Tuesday, 8 March 2011

What's it like teaching BTEC Music in a special school? (Part 2)

First week back after half-term; Class 1 is still down on numbers - only one student present today (I'll call him 'Tom') but he's a fantastic musician. We want to start looking at improvisation today, traditionally a potential vipers nest to teach; I explain it as 'planned Vs made up on the spot'. This isn't strictly true - John Coltrane usually had some idea what might be about to happen - but this is the challenge of teaching Entry Level, that is, making concepts accessible. Music is a generous mistress in this point; even the most seemingly prosaic ideas can be understood on a sliding scale of difficulty, without losing any integrity.

Our take is to begin with a game of 'Just a Minute' i.e. having to make up stuff on the spot about a subject you've just been given. We take it in turns to talk, whilst the others form an audience, each holding a switch with a buzzer sound. It really is difficult to do and we find ourselves buzzing in with glee.

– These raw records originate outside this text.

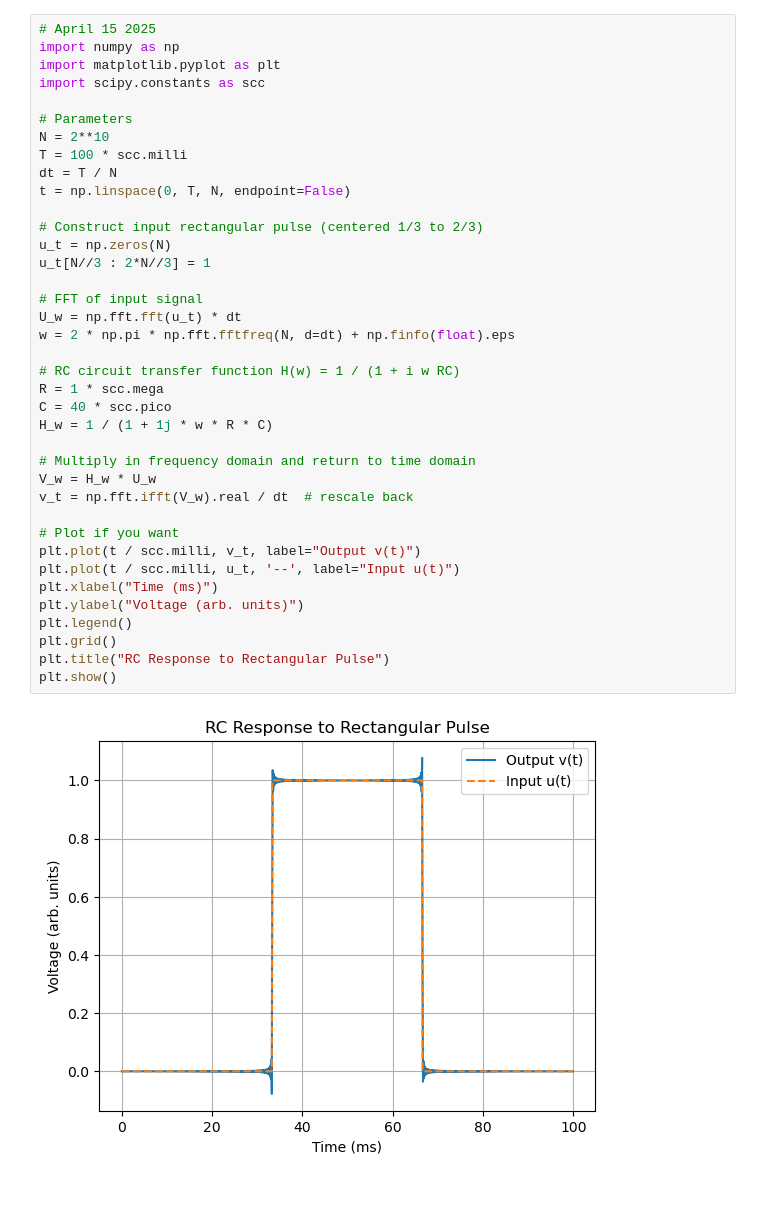
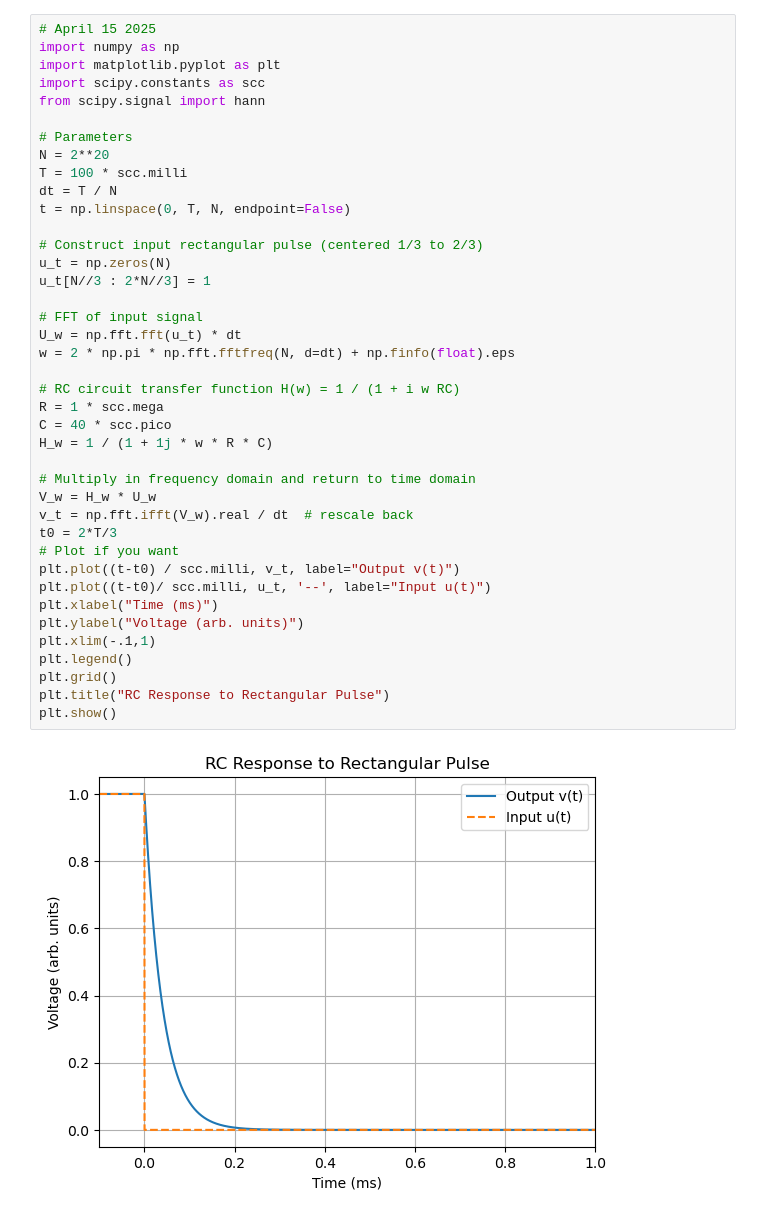
Before and after one commit to luriol/Cryopreservation, a Jupyter notebook: capacitor_time_domain.ipynb, the cells around one changed output. Drawn from its saved outputs; the diff is of its cells as text.

```diff
--- a/capacitor_time_domain.ipynb
+++ b/capacitor_time_domain.ipynb
@@ -3,41 +3,43 @@
 import numpy as np
 import matplotlib.pyplot as plt
 import scipy.constants as scc
+from scipy.signal import hann
 
 # Parameters
-N = 2**10
+N = 2**20
 T = 100 * scc.milli
 dt = T / N
 t = np.linspace(0, T, N, endpoint=False)
 
 # Construct input rectangular pulse (centered 1/3 to 2/3)
 u_t = np.zeros(N)
 u_t[N//3 : 2*N//3] = 1
 
 # FFT of input signal
 U_w = np.fft.fft(u_t) * dt
 w = 2 * np.pi * np.fft.fftfreq(N, d=dt) + np.finfo(float).eps
 
 # RC circuit transfer function H(w) = 1 / (1 + i w RC)
 R = 1 * scc.mega
 C = 40 * scc.pico
 H_w = 1 / (1 + 1j * w * R * C)
 
 # Multiply in frequency domain and return to time domain
 V_w = H_w * U_w
 v_t = np.fft.ifft(V_w).real / dt  # rescale back
-
+t0 = 2*T/3
 # Plot if you want
-plt.plot(t / scc.milli, v_t, label="Output v(t)")
-plt.plot(t / scc.milli, u_t, '--', label="Input u(t)")
+plt.plot((t-t0) / scc.milli, v_t, label="Output v(t)")
+plt.plot((t-t0)/ scc.milli, u_t, '--', label="Input u(t)")
 plt.xlabel("Time (ms)")
 plt.ylabel("Voltage (arb. units)")
+plt.xlim(-.1,1)
 plt.legend()
 plt.grid()
 plt.title("RC Response to Rectangular Pulse")
 plt.show()
 # %% [output]
-[figure, old version]
+[figure, new version]
 # %%
 # FFTs of input and output signals
 V_w_recover = np.fft.fft(np.real(v_t)) * dt
```
Also changed, not shown: parts of 5 cells of this notebook.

Next step is to ask Ben, my Drake colleague to play two short pieces on his sax, one improvised, one an actual tune (by Courtney Pine as it turns out). I ask Tom if he can tell which one was improvised, which is not an easy question. He looks unsure until I point out that you can often spot the 'planned' piece because it has a melody, which usually repeats.

On to the practical: I explain to Tom that he will have three switches, each a different colour (see picture above). Each switch plays a different bass note. You can hold the switch down to produce long notes, or use short presses for shorter notes. It's a lovely, gloopy sub bass sound. I tell Tom that he can choose any combination of switches to play in any order he sees fit - improvisation in it's simplest form. At first he plays the switches with his elbow, resting his chin on his hand as he does in very comical fashion, as if he is about to snooze off. As he endlessly holds down the note, a deep resonant bass note hums out of the speakers until it becomes slightly unnerving.

His (excellent) teacher, who always sits in with the class, suggests he employ a more sophisticated approach, using his fingers. Tom looks bemused, but lifts his elbow off the switch and begins pressing different switches. In turn, a multitude of different notes begins to filter out of the speakers. He quickly begins to connect with the music he is making and we all join in: me on guitar, Ben on Sax, his teacher on keyboard (a rhodes sound) He starts to find patterns in his playing - first the red and yellow switches, then the yellow and blue; he discovers a technique whereby you can rest your hand on both switches and blend the notes.

The entire piece sounds unmistakably like 1970's era Miles Davis i.e. 'In a Silent Way' which is not to say we aimed for this, but it's where we've arrived at by chance. We play for the next ten minutes without stopping - no words, no analysis, just music. It's what we call a 'magic moment' whereby 'stuff' just 'clicks'. My only concern is that the technology we are using to give Tom access to playing - Soundbeam - is not a common instrument (although it is more commonly found in special schools) and so the school would struggle to replicate the performance without us there.

This is the biggest challenge of all, to come up with lo-tech equivalents of what we do using 'hi-tech' equipment, and not lose the accessibility or the quality. It's what mainstream teachers struggle with every day and I can't ask them to try harder if I myself am not using the same equipment. So it's the equivalent of the 'recession buster' idea - trying to do the same kinds of things you usually do, but with less resources.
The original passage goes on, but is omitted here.